PROBLEM DETAILS :: Sort through the listing below and keep each line with the word "transition". Copy those.

DATA PROVIDED ::
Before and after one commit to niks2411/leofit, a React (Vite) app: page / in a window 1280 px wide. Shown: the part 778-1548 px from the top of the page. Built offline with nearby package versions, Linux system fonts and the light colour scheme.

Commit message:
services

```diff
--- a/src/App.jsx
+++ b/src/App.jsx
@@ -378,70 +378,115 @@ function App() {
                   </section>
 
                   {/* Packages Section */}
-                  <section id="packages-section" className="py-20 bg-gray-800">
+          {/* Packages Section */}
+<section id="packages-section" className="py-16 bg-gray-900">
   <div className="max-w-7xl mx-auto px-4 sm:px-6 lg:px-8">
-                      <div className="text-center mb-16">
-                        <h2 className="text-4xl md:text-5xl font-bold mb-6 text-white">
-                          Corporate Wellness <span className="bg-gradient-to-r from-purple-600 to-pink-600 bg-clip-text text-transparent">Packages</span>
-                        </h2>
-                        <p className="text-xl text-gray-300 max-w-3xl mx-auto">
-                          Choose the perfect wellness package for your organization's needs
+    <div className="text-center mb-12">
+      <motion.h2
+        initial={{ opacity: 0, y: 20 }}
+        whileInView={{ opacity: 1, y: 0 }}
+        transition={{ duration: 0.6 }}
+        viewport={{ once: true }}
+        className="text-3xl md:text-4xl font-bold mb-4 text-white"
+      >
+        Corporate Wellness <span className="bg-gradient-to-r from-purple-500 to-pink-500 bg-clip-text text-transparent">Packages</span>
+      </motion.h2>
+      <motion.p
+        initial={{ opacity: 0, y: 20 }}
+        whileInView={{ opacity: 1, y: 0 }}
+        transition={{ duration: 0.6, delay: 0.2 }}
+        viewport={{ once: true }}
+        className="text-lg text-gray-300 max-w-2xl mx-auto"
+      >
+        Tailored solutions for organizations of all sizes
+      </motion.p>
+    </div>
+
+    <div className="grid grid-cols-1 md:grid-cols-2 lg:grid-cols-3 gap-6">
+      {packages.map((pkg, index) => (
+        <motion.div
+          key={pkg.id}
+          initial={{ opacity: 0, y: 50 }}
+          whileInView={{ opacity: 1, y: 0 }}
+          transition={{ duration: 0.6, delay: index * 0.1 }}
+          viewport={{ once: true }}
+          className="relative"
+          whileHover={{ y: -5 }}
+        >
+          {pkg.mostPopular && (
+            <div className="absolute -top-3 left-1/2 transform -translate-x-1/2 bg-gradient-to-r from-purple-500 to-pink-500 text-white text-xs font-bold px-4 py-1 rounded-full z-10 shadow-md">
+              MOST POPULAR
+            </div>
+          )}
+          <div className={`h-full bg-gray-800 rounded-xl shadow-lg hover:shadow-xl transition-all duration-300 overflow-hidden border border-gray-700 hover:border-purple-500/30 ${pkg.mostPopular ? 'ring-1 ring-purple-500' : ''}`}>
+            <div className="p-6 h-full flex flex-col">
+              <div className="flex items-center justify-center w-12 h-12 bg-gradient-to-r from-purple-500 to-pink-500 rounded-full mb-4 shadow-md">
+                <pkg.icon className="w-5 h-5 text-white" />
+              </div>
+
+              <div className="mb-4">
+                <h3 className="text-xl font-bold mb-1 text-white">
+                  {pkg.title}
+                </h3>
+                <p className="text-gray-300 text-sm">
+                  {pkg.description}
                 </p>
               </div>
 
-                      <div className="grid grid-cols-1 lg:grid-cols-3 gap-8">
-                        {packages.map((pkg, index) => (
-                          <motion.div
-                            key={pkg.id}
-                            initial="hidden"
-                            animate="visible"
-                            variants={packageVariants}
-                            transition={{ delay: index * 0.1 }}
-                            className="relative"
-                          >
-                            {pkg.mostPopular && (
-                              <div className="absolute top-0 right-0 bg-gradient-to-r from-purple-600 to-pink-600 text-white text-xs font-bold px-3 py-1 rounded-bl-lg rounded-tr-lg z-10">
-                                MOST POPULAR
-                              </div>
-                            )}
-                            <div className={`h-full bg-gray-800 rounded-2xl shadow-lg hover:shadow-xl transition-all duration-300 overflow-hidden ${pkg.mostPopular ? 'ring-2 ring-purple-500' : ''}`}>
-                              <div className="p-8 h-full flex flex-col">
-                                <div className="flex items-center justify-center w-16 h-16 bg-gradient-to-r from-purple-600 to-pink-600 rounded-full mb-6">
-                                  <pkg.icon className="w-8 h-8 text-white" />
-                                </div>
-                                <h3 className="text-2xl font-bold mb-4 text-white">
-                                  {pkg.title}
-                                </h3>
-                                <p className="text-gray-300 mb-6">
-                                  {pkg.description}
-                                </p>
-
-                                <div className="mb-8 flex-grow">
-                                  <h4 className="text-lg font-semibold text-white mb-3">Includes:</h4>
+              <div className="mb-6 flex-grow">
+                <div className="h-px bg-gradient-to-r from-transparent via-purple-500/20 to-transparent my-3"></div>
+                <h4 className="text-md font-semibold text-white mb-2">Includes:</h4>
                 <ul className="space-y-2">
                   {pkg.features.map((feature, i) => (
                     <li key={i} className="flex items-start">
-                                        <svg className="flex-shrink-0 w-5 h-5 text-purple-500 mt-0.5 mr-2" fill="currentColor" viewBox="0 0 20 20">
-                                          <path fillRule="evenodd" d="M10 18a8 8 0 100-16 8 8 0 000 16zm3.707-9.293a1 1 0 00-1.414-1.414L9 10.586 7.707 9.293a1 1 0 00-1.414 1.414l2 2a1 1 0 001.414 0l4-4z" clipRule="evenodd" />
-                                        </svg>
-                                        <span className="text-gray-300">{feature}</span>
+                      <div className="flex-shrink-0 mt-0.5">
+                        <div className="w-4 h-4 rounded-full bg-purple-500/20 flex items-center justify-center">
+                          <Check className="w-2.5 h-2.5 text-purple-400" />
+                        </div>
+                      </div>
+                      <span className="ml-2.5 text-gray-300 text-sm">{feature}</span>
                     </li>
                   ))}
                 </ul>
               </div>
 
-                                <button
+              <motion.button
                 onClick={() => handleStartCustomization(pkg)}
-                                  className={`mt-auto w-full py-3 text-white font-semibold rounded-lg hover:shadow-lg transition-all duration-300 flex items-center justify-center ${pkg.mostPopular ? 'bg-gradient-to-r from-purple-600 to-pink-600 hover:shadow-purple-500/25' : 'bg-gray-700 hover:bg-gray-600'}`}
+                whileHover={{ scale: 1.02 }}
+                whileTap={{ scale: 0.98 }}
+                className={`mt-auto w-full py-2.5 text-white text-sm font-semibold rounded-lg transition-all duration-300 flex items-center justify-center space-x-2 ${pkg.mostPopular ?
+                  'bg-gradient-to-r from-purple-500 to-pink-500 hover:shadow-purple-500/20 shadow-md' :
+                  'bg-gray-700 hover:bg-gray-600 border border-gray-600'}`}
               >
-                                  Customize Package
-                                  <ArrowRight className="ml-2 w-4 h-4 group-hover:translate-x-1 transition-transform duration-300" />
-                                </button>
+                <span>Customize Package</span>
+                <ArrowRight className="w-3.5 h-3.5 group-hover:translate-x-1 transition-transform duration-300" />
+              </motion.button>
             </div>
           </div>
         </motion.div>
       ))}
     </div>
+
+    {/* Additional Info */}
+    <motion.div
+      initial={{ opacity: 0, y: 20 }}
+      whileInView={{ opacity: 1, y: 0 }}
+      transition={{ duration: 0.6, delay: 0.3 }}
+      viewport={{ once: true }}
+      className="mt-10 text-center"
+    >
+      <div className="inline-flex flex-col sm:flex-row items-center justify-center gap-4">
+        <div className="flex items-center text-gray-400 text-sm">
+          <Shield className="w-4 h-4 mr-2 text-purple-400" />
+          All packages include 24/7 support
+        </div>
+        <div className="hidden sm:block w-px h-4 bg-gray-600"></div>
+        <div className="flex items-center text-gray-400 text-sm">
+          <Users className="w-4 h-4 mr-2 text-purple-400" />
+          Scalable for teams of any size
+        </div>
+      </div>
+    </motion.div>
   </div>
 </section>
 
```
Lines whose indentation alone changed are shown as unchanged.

RESULT OF THE EXERCISE ::
+        transition={{ duration: 0.6 }}
+        transition={{ duration: 0.6, delay: 0.2 }}
+          transition={{ duration: 0.6, delay: index * 0.1 }}
+          <div className={`h-full bg-gray-800 rounded-xl shadow-lg hover:shadow-xl transition-all duration-300 overflow-hidden border border-gray-700 hover:border-purple-500/30 ${pkg.mostPopular ? 'ring-1 ring-purple-500' : ''}`}>
-                            transition={{ delay: index * 0.1 }}
-                            <div className={`h-full bg-gray-800 rounded-2xl shadow-lg hover:shadow-xl transition-all duration-300 overflow-hidden ${pkg.mostPopular ? 'ring-2 ring-purple-500' : ''}`}>
-                                  className={`mt-auto w-full py-3 text-white font-semibold rounded-lg hover:shadow-lg transition-all duration-300 flex items-center justify-center ${pkg.mostPopular ? 'bg-gradient-to-r from-purple-600 to-pink-600 hover:shadow-purple-500/25' : 'bg-gray-700 hover:bg-gray-600'}`}
+                className={`mt-auto w-full py-2.5 text-white text-sm font-semibold rounded-lg transition-all duration-300 flex items-center justify-center space-x-2 ${pkg.mostPopular ?
-                                  <ArrowRight className="ml-2 w-4 h-4 group-hover:translate-x-1 transition-transform duration-300" />
+                <ArrowRight className="w-3.5 h-3.5 group-hover:translate-x-1 transition-transform duration-300" />
+      transition={{ duration: 0.6, delay: 0.3 }}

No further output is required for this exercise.